**Exercise brief**: What lines in the records below include the word "body"? Return each one.

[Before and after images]
- - - - - - -

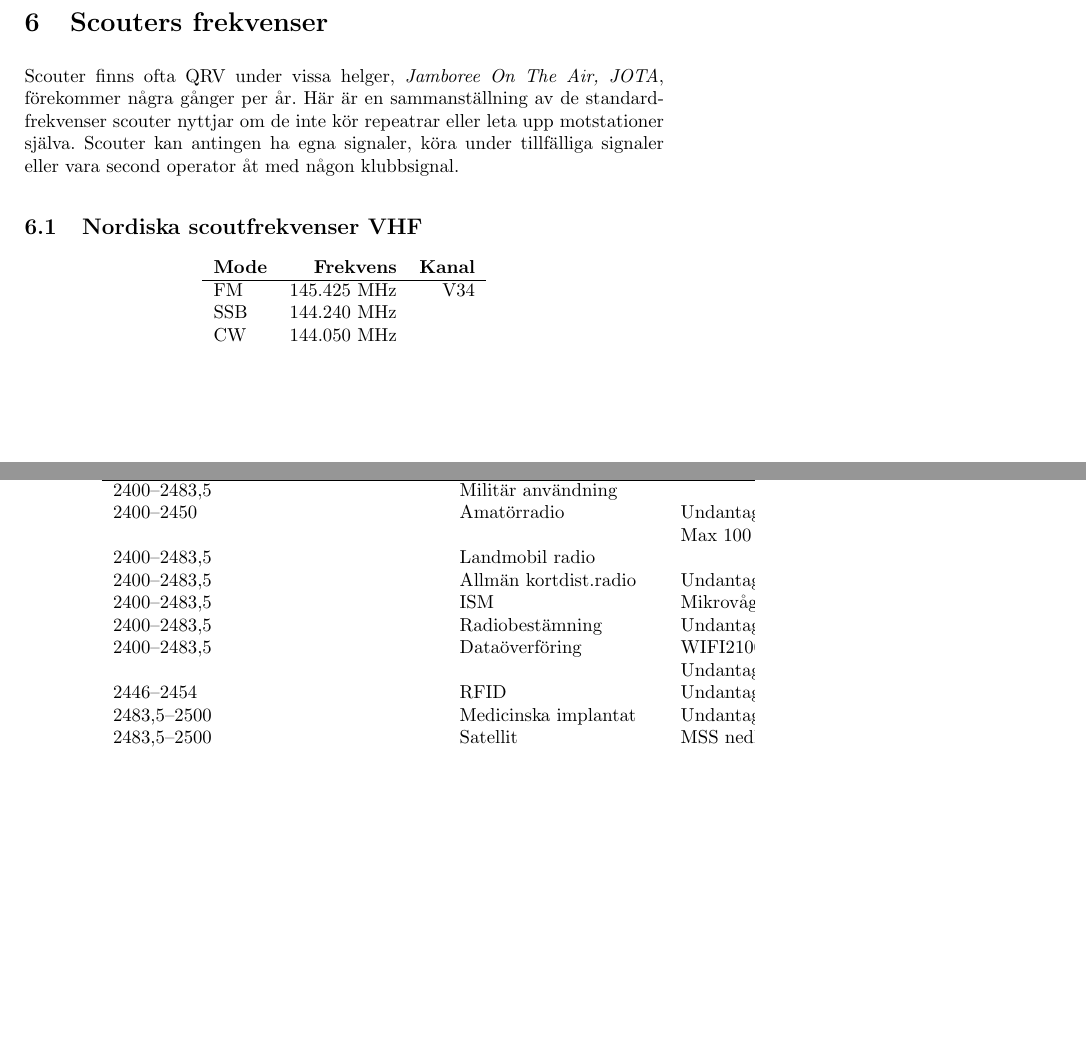
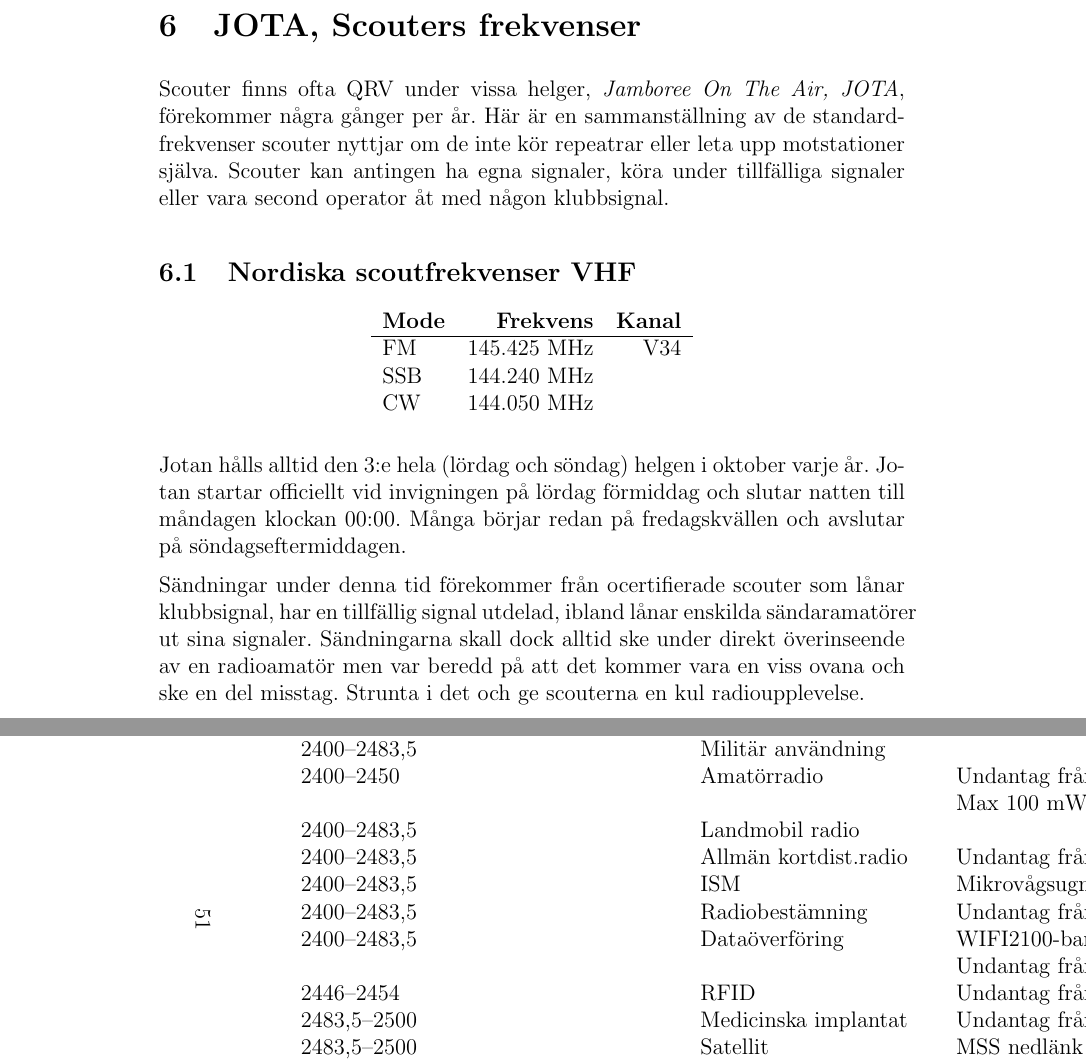
Before and after one commit to sikvall/rhb, a LaTeX document (rhb-print-A4.tex, which reads body.tex): two parts of pages 20 and 50 of 50 before the commit and two parts of pages 20 and 51 of 51 after it, joined at a grey line, cut so that both start at the same text, the shorter picture padded with empty space. Compiled offline with pdfLaTeX.

```diff
--- a/body.tex
+++ b/body.tex
@@ -564,7 +564,7 @@
 
 \clearpage
 
-\section{Scouters frekvenser}
+\section{JOTA, Scouters frekvenser}
 
 Scouter finns ofta QRV under vissa helger, \textit{Jamboree On The Air, JOTA}, förekommer några gånger per år. Här är en sammanställning av de standardfrekvenser scouter nyttjar om de inte kör repeatrar eller leta upp motstationer själva. Scouter kan antingen ha egna signaler, köra under tillfälliga signaler eller vara second operator åt med någon klubbsignal.
 
@@ -579,6 +579,9 @@
 \end{tabular}
 \end{center}
 
+Jotan hålls alltid den 3:e hela (lördag och söndag) helgen i oktober varje år. Jotan startar officiellt vid invigningen på lördag förmiddag och slutar natten till måndagen klockan 00:00. Många börjar redan på fredagskvällen och avslutar på söndagseftermiddagen.
+
+Sändningar under denna tid förekommer från ocertifierade scouter som lånar klubbsignal, har en tillfällig signal utdelad, ibland lånar enskilda sändaramatörer ut sina signaler. Sändningarna skall dock alltid ske under direkt överinseende av en radioamatör men var beredd på att det kommer vara en viss ovana och ske en del misstag. Strunta i det och ge scouterna en kul radioupplevelse.
 
 \begin{landscape}
 \section{Repeatrar, länkar och fyrar}
```
Also changed, not shown: rhb-print-A4.tex (renamed from rhb-print.tex, +2 -4 lines), Makefile.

- - - - - - -

**Task solution**:
Before and after one commit to sikvall/rhb, a LaTeX document (rhb-print-A4.tex, which reads body.tex): two parts of pages 20 and 50 of 50 before the commit and two parts of pages 20 and 51 of 51 after it, joined at a grey line, cut so that both start at the same text, the shorter picture padded with empty space. Compiled offline with pdfLaTeX.
--- a/body.tex
+++ b/body.tex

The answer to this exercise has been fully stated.